_What you need to do_
Set down every entry once more, character for character.

_Records to process_
*-*-*
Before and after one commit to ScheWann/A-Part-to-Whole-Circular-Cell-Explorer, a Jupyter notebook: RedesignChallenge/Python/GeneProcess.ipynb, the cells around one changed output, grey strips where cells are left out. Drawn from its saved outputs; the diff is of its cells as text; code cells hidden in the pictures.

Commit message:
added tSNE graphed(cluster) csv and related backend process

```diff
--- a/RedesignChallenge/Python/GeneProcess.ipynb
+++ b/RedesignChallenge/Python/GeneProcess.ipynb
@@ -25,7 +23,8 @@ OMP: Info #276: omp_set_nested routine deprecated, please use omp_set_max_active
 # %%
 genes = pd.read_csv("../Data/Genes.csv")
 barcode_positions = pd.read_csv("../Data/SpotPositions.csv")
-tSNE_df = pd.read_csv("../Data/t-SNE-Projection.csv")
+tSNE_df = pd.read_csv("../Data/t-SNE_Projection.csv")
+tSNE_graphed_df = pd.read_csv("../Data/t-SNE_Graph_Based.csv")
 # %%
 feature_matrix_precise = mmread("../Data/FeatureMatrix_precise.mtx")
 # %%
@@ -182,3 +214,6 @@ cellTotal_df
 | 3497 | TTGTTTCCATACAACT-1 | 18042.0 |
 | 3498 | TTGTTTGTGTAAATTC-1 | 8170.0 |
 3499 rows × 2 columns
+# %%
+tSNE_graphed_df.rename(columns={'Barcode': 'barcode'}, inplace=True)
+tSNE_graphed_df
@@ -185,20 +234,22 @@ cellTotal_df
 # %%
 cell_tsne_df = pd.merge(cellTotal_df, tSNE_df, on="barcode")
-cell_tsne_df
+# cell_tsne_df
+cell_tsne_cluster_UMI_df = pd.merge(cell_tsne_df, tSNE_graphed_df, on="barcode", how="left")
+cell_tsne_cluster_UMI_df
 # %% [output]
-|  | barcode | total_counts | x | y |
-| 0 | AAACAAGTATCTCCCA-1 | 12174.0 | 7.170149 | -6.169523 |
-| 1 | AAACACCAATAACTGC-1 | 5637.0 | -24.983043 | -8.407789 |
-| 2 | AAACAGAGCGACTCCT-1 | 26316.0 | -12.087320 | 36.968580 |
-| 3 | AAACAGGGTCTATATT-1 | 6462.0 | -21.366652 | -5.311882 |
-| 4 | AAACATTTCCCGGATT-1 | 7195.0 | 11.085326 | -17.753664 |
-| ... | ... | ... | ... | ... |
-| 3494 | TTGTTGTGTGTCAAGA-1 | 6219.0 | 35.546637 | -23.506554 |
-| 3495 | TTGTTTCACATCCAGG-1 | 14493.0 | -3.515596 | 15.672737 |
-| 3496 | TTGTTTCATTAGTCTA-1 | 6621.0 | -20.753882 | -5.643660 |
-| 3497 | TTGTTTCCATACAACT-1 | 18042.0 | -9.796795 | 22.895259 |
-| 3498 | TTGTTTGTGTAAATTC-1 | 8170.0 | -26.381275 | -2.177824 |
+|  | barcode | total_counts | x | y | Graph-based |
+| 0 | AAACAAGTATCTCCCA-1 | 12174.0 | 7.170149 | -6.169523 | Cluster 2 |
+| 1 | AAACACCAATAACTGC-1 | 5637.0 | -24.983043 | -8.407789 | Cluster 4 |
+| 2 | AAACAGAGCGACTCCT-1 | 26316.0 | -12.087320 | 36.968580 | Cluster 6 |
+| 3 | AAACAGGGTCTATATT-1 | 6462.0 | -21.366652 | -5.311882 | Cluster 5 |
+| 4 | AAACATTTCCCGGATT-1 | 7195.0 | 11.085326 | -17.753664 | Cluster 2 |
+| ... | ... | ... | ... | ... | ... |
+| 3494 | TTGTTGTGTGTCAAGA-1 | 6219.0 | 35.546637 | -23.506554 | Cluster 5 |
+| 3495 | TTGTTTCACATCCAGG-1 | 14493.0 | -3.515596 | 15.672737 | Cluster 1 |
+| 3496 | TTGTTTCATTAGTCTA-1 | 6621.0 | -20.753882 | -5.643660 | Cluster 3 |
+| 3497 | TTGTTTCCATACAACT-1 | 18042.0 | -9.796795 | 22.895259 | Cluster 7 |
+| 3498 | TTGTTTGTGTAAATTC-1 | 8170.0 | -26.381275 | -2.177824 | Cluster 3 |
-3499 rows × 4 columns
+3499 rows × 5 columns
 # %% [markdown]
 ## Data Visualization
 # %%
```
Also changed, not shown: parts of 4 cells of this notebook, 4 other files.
*-*-*
_Answer to this problem_
Before and after one commit to ScheWann/A-Part-to-Whole-Circular-Cell-Explorer, a Jupyter notebook: RedesignChallenge/Python/GeneProcess.ipynb, the cells around one changed output, grey strips where cells are left out. Drawn from its saved outputs; the diff is of its cells as text; code cells hidden in the pictures.

Commit message:
added tSNE graphed(cluster) csv and related backend process

```diff
--- a/RedesignChallenge/Python/GeneProcess.ipynb
+++ b/RedesignChallenge/Python/GeneProcess.ipynb
@@ -25,7 +23,8 @@ OMP: Info #276: omp_set_nested routine deprecated, please use omp_set_max_active
 # %%
 genes = pd.read_csv("../Data/Genes.csv")
 barcode_positions = pd.read_csv("../Data/SpotPositions.csv")
-tSNE_df = pd.read_csv("../Data/t-SNE-Projection.csv")
+tSNE_df = pd.read_csv("../Data/t-SNE_Projection.csv")
+tSNE_graphed_df = pd.read_csv("../Data/t-SNE_Graph_Based.csv")
 # %%
 feature_matrix_precise = mmread("../Data/FeatureMatrix_precise.mtx")
 # %%
@@ -182,3 +214,6 @@ cellTotal_df
 | 3497 | TTGTTTCCATACAACT-1 | 18042.0 |
 | 3498 | TTGTTTGTGTAAATTC-1 | 8170.0 |
 3499 rows × 2 columns
+# %%
+tSNE_graphed_df.rename(columns={'Barcode': 'barcode'}, inplace=True)
+tSNE_graphed_df
@@ -185,20 +234,22 @@ cellTotal_df
 # %%
 cell_tsne_df = pd.merge(cellTotal_df, tSNE_df, on="barcode")
-cell_tsne_df
+# cell_tsne_df
+cell_tsne_cluster_UMI_df = pd.merge(cell_tsne_df, tSNE_graphed_df, on="barcode", how="left")
+cell_tsne_cluster_UMI_df
 # %% [output]
-|  | barcode | total_counts | x | y |
-| 0 | AAACAAGTATCTCCCA-1 | 12174.0 | 7.170149 | -6.169523 |
-| 1 | AAACACCAATAACTGC-1 | 5637.0 | -24.983043 | -8.407789 |
-| 2 | AAACAGAGCGACTCCT-1 | 26316.0 | -12.087320 | 36.968580 |
-| 3 | AAACAGGGTCTATATT-1 | 6462.0 | -21.366652 | -5.311882 |
-| 4 | AAACATTTCCCGGATT-1 | 7195.0 | 11.085326 | -17.753664 |
-| ... | ... | ... | ... | ... |
-| 3494 | TTGTTGTGTGTCAAGA-1 | 6219.0 | 35.546637 | -23.506554 |
-| 3495 | TTGTTTCACATCCAGG-1 | 14493.0 | -3.515596 | 15.672737 |
-| 3496 | TTGTTTCATTAGTCTA-1 | 6621.0 | -20.753882 | -5.643660 |
-| 3497 | TTGTTTCCATACAACT-1 | 18042.0 | -9.796795 | 22.895259 |
-| 3498 | TTGTTTGTGTAAATTC-1 | 8170.0 | -26.381275 | -2.177824 |
+|  | barcode | total_counts | x | y | Graph-based |
+| 0 | AAACAAGTATCTCCCA-1 | 12174.0 | 7.170149 | -6.169523 | Cluster 2 |
+| 1 | AAACACCAATAACTGC-1 | 5637.0 | -24.983043 | -8.407789 | Cluster 4 |
+| 2 | AAACAGAGCGACTCCT-1 | 26316.0 | -12.087320 | 36.968580 | Cluster 6 |
+| 3 | AAACAGGGTCTATATT-1 | 6462.0 | -21.366652 | -5.311882 | Cluster 5 |
+| 4 | AAACATTTCCCGGATT-1 | 7195.0 | 11.085326 | -17.753664 | Cluster 2 |
+| ... | ... | ... | ... | ... | ... |
+| 3494 | TTGTTGTGTGTCAAGA-1 | 6219.0 | 35.546637 | -23.506554 | Cluster 5 |
+| 3495 | TTGTTTCACATCCAGG-1 | 14493.0 | -3.515596 | 15.672737 | Cluster 1 |
+| 3496 | TTGTTTCATTAGTCTA-1 | 6621.0 | -20.753882 | -5.643660 | Cluster 3 |
+| 3497 | TTGTTTCCATACAACT-1 | 18042.0 | -9.796795 | 22.895259 | Cluster 7 |
+| 3498 | TTGTTTGTGTAAATTC-1 | 8170.0 | -26.381275 | -2.177824 | Cluster 3 |
-3499 rows × 4 columns
+3499 rows × 5 columns
 # %% [markdown]
 ## Data Visualization
 # %%
```
Also changed, not shown: parts of 4 cells of this notebook, 4 other files.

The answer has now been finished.